* PROBLEM STATEMENT *
Pull each line containing "Goal" out of the data and copy it.

Excerpts from a dataset:
-*-*-
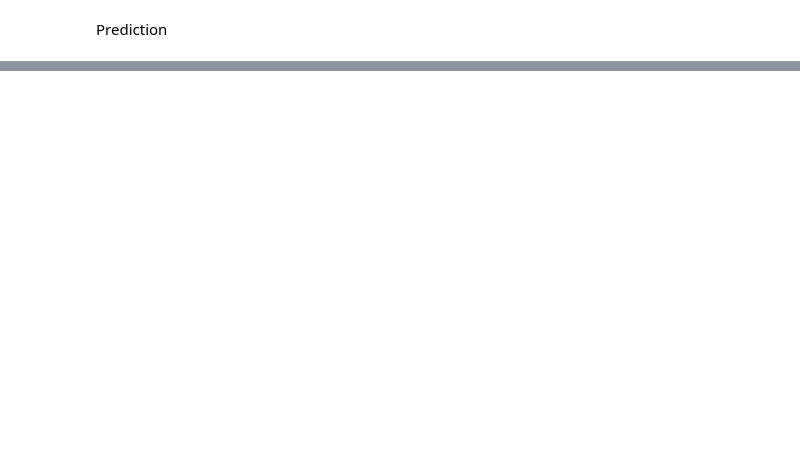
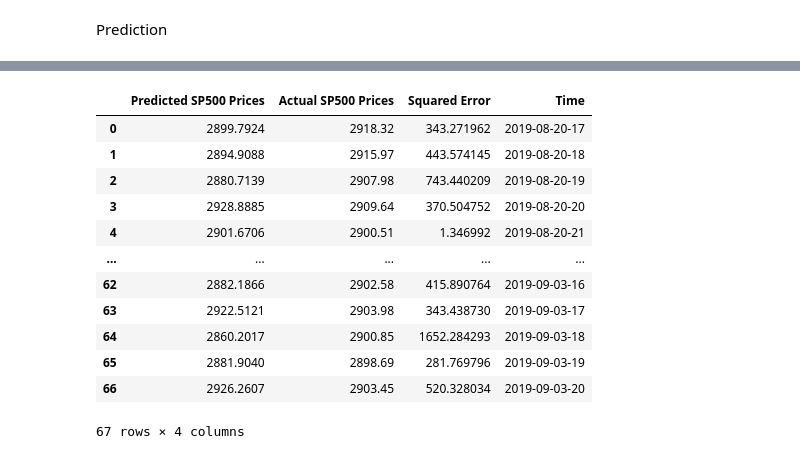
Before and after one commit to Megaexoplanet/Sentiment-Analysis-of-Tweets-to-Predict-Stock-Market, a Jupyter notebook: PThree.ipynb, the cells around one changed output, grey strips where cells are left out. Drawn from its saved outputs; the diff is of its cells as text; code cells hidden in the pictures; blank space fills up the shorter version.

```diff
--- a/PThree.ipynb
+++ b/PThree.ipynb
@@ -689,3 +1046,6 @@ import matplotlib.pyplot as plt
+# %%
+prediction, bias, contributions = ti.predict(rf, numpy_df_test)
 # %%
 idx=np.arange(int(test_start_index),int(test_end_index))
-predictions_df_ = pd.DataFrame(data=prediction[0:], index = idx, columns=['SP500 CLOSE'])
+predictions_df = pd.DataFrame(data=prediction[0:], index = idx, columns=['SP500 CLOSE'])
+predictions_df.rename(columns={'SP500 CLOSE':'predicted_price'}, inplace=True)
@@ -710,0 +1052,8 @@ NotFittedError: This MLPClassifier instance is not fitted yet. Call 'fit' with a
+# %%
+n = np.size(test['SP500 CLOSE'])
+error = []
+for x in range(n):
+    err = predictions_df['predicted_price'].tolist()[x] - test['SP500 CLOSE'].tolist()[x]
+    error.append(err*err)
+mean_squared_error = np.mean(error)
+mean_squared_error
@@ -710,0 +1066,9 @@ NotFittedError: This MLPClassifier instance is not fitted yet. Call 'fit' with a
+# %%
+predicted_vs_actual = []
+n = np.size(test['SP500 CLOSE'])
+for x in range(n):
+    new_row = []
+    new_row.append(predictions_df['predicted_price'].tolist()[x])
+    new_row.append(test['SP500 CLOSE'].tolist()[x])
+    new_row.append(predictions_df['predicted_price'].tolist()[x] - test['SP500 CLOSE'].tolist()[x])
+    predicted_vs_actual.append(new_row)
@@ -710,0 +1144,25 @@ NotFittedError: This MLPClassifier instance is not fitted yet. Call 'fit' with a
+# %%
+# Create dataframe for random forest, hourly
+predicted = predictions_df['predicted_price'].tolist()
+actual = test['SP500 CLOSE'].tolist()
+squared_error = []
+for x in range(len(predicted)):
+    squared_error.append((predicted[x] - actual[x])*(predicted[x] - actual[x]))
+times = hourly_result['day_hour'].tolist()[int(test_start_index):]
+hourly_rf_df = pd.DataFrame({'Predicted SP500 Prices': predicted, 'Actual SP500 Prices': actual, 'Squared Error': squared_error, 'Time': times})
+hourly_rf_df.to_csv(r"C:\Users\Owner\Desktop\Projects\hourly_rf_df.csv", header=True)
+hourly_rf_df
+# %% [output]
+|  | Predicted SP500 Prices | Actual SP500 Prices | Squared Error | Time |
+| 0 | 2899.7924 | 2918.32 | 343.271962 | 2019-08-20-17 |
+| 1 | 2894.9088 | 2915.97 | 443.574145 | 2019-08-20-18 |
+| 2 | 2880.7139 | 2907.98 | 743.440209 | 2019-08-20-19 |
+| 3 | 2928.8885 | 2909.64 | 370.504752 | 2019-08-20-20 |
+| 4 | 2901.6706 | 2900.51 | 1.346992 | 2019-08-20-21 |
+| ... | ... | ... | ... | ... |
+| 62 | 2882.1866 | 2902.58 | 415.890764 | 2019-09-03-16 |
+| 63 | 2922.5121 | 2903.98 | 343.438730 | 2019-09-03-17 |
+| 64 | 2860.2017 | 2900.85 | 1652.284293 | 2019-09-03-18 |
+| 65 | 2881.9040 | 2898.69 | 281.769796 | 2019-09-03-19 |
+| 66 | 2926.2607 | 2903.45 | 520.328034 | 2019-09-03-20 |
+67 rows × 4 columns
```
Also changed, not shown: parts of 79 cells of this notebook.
-*-*-
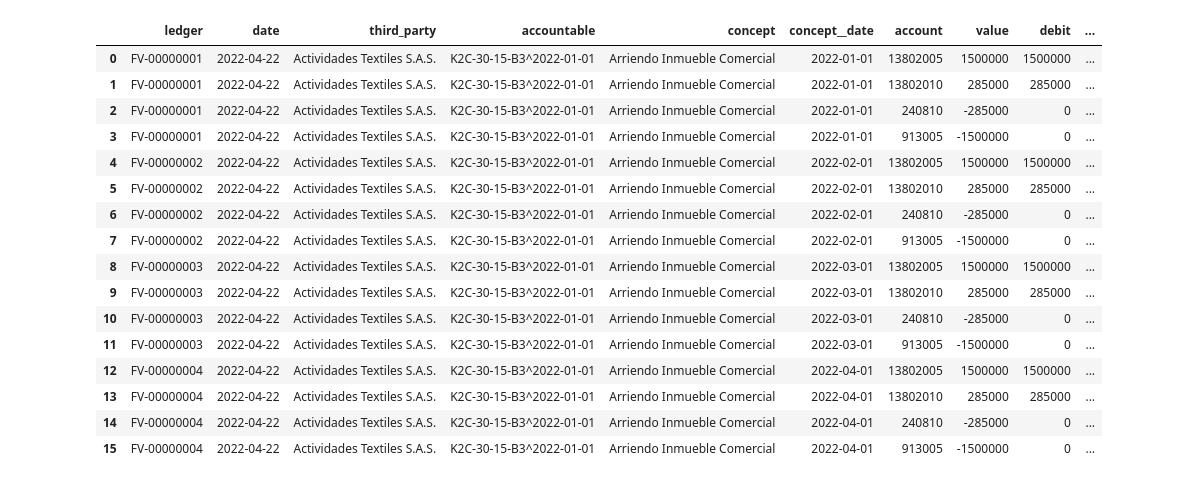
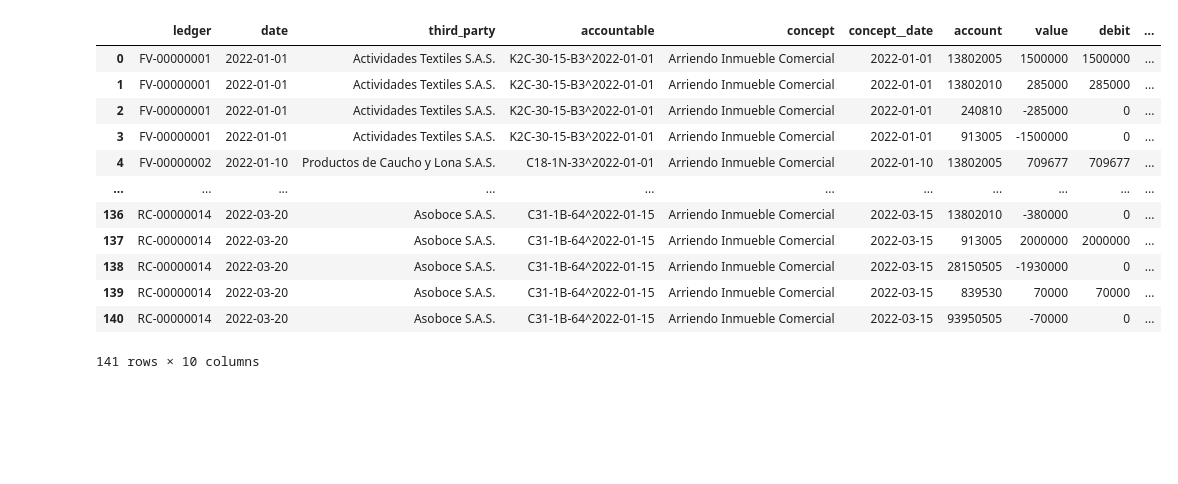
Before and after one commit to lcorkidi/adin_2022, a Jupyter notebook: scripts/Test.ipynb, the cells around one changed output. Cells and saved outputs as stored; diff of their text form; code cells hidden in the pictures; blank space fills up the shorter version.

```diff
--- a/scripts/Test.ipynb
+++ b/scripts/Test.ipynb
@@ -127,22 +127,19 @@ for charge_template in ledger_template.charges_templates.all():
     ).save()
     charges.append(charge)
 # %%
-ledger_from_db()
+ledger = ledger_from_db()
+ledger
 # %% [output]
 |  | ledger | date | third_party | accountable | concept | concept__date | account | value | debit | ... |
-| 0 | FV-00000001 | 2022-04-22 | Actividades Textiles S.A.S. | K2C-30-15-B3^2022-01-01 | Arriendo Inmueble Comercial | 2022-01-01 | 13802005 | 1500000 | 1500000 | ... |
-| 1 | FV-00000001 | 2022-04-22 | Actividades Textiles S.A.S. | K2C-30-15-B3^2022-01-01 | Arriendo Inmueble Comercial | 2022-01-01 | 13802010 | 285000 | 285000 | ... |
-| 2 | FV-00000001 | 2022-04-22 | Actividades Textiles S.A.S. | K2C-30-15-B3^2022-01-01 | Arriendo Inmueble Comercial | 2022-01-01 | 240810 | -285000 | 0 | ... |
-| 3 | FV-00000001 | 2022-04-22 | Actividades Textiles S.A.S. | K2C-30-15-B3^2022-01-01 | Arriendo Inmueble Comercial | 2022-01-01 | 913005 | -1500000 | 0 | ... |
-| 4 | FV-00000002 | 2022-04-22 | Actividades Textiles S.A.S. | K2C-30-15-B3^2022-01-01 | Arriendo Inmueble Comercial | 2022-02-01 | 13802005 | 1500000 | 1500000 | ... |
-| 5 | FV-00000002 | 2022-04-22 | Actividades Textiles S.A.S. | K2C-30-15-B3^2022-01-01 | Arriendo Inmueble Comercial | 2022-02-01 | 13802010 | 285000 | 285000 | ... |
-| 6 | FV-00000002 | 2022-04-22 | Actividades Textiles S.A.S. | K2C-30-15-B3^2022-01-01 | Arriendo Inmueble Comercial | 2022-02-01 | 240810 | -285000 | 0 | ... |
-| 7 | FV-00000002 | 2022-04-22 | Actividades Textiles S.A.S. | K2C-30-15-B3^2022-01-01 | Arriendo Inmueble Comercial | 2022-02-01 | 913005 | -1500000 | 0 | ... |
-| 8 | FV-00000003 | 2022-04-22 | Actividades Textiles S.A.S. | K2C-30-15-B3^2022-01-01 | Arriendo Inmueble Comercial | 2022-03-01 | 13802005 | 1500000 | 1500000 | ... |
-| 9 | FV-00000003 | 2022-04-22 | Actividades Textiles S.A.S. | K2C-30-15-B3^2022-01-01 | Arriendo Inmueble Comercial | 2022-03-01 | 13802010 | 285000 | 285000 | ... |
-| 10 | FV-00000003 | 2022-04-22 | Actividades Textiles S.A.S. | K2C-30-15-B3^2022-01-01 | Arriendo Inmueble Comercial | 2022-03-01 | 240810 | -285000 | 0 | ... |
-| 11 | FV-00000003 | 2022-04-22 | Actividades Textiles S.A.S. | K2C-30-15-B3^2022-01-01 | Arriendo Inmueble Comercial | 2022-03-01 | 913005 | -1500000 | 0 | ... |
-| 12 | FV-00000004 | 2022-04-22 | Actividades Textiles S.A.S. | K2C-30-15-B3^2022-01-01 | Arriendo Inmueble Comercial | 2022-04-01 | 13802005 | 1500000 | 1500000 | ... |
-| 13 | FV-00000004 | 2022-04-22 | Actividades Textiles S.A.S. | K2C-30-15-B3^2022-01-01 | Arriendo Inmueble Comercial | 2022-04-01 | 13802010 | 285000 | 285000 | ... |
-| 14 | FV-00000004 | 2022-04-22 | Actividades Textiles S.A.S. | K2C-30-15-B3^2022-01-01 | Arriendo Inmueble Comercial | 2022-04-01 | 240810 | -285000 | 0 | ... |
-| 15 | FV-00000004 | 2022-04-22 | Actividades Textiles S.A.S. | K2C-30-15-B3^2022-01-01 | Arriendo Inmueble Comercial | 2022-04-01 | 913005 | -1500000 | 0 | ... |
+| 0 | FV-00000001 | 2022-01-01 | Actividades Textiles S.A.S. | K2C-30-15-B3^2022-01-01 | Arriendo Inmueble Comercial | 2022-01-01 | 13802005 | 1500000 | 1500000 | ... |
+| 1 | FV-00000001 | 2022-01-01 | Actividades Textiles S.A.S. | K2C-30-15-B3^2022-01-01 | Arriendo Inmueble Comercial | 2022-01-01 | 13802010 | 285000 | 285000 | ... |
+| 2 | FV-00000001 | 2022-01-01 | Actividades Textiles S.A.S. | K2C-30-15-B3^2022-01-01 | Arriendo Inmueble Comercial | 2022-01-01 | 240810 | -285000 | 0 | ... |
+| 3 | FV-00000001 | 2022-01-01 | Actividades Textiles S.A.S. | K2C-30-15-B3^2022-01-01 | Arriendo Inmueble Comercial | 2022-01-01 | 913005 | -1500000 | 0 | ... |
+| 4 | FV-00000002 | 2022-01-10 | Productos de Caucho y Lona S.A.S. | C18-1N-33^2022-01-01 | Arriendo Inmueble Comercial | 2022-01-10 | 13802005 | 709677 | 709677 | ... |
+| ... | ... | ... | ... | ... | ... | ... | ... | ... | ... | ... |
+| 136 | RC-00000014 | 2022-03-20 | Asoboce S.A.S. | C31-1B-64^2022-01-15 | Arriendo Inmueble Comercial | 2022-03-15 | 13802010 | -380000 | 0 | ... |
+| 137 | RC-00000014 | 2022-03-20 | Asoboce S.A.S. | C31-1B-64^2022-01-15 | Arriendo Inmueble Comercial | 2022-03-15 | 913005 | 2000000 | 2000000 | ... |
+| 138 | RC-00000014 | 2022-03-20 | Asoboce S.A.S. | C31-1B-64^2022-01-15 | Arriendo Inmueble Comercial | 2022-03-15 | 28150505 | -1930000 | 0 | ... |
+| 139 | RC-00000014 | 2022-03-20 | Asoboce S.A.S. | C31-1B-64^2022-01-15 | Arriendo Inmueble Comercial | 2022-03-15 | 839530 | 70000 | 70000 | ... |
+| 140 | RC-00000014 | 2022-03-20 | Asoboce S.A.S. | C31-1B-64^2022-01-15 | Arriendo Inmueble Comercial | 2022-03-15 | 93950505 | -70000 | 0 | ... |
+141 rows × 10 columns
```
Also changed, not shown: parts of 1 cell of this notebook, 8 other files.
-*-*-
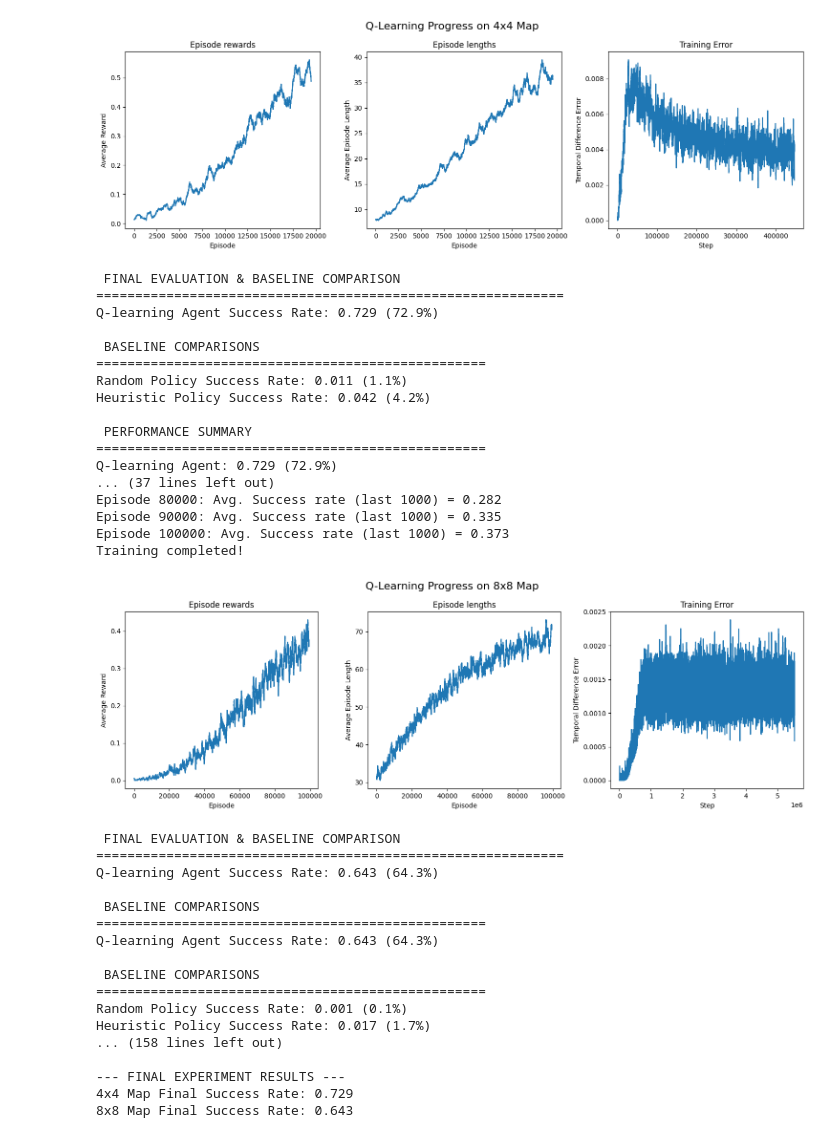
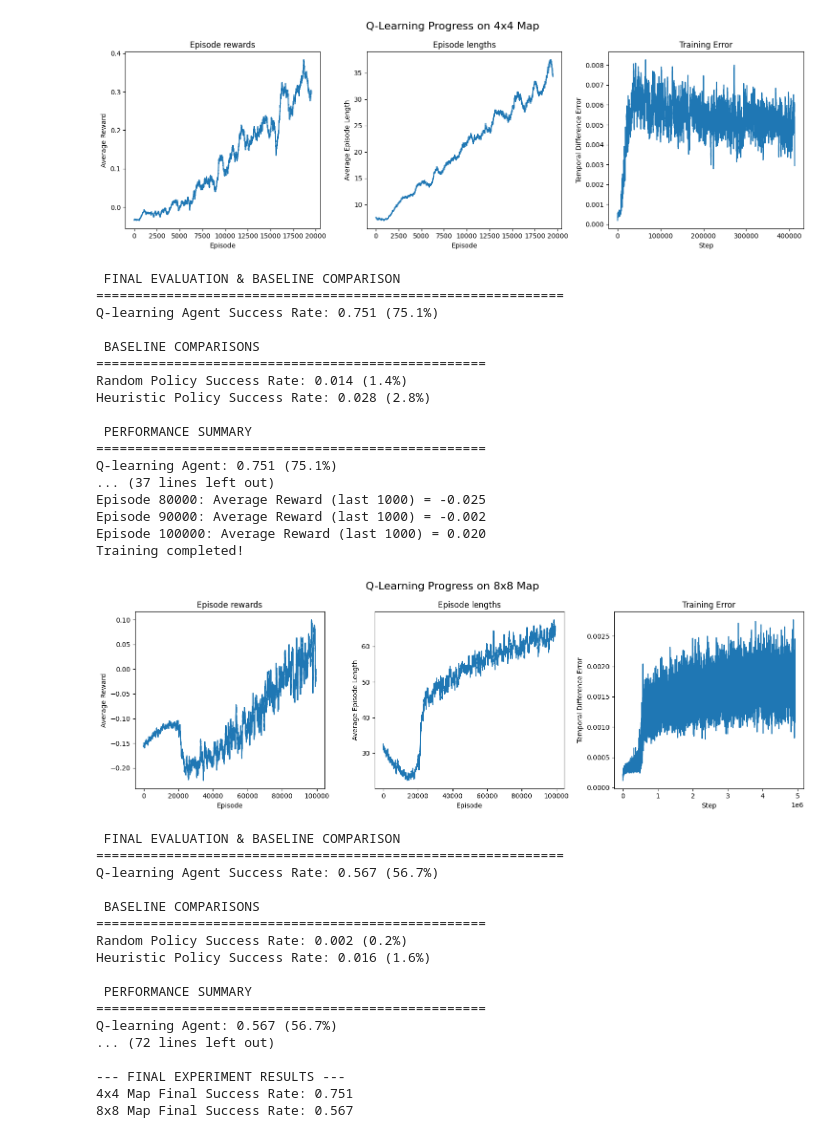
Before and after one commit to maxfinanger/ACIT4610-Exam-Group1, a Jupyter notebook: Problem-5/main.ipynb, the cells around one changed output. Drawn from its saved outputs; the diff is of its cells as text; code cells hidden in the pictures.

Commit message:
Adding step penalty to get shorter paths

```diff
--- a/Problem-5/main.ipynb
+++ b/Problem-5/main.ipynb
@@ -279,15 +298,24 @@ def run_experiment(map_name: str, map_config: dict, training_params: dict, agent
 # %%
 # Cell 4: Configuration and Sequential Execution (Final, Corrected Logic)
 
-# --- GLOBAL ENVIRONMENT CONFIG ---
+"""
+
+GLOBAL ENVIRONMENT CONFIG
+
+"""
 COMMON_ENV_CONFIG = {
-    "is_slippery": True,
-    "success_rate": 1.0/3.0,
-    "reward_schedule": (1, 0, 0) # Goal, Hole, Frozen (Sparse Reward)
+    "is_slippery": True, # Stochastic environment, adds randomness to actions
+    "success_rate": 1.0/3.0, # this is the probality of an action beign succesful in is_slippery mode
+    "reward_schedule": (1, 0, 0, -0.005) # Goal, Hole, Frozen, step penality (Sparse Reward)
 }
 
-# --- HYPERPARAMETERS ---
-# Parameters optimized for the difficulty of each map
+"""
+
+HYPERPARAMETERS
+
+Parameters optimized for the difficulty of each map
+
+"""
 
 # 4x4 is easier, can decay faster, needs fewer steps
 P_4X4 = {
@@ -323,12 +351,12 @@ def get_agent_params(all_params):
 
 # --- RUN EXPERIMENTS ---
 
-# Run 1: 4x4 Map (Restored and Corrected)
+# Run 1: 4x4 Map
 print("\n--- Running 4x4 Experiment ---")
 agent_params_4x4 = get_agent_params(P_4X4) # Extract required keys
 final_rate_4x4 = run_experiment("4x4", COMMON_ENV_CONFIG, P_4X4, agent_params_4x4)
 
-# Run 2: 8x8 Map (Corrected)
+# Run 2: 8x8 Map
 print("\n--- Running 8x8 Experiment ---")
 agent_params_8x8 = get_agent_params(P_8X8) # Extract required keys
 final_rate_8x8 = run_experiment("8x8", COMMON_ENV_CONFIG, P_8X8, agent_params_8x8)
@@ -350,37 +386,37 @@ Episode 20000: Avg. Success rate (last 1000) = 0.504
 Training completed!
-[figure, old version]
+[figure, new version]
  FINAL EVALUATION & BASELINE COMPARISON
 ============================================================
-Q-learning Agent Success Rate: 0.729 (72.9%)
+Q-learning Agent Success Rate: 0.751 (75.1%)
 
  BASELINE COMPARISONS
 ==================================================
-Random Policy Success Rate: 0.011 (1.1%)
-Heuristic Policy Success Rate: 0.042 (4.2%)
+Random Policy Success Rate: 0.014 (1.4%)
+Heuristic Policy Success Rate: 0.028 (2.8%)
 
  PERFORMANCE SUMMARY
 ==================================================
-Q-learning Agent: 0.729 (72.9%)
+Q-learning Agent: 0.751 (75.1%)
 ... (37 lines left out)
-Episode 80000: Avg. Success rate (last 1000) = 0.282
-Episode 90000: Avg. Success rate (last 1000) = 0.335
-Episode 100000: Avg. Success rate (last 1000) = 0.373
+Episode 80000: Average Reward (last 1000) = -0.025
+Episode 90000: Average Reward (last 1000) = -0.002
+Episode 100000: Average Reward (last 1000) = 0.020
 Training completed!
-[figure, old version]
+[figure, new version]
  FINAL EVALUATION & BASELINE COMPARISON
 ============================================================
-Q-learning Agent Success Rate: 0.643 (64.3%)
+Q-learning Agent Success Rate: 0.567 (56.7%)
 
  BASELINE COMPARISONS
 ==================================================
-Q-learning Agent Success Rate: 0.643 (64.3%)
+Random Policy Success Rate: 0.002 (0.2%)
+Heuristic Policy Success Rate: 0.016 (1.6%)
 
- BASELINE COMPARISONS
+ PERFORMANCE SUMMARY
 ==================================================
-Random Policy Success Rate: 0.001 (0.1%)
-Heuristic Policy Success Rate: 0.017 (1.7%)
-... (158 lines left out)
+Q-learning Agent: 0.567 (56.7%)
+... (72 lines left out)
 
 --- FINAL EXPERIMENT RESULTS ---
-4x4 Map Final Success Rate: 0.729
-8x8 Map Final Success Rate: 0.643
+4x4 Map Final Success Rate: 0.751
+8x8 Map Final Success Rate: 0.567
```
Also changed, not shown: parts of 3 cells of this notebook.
-*-*-
* YOUR RESPONSE *
-    "reward_schedule": (1, 0, 0) # Goal, Hole, Frozen (Sparse Reward)
+    "reward_schedule": (1, 0, 0, -0.005) # Goal, Hole, Frozen, step penality (Sparse Reward)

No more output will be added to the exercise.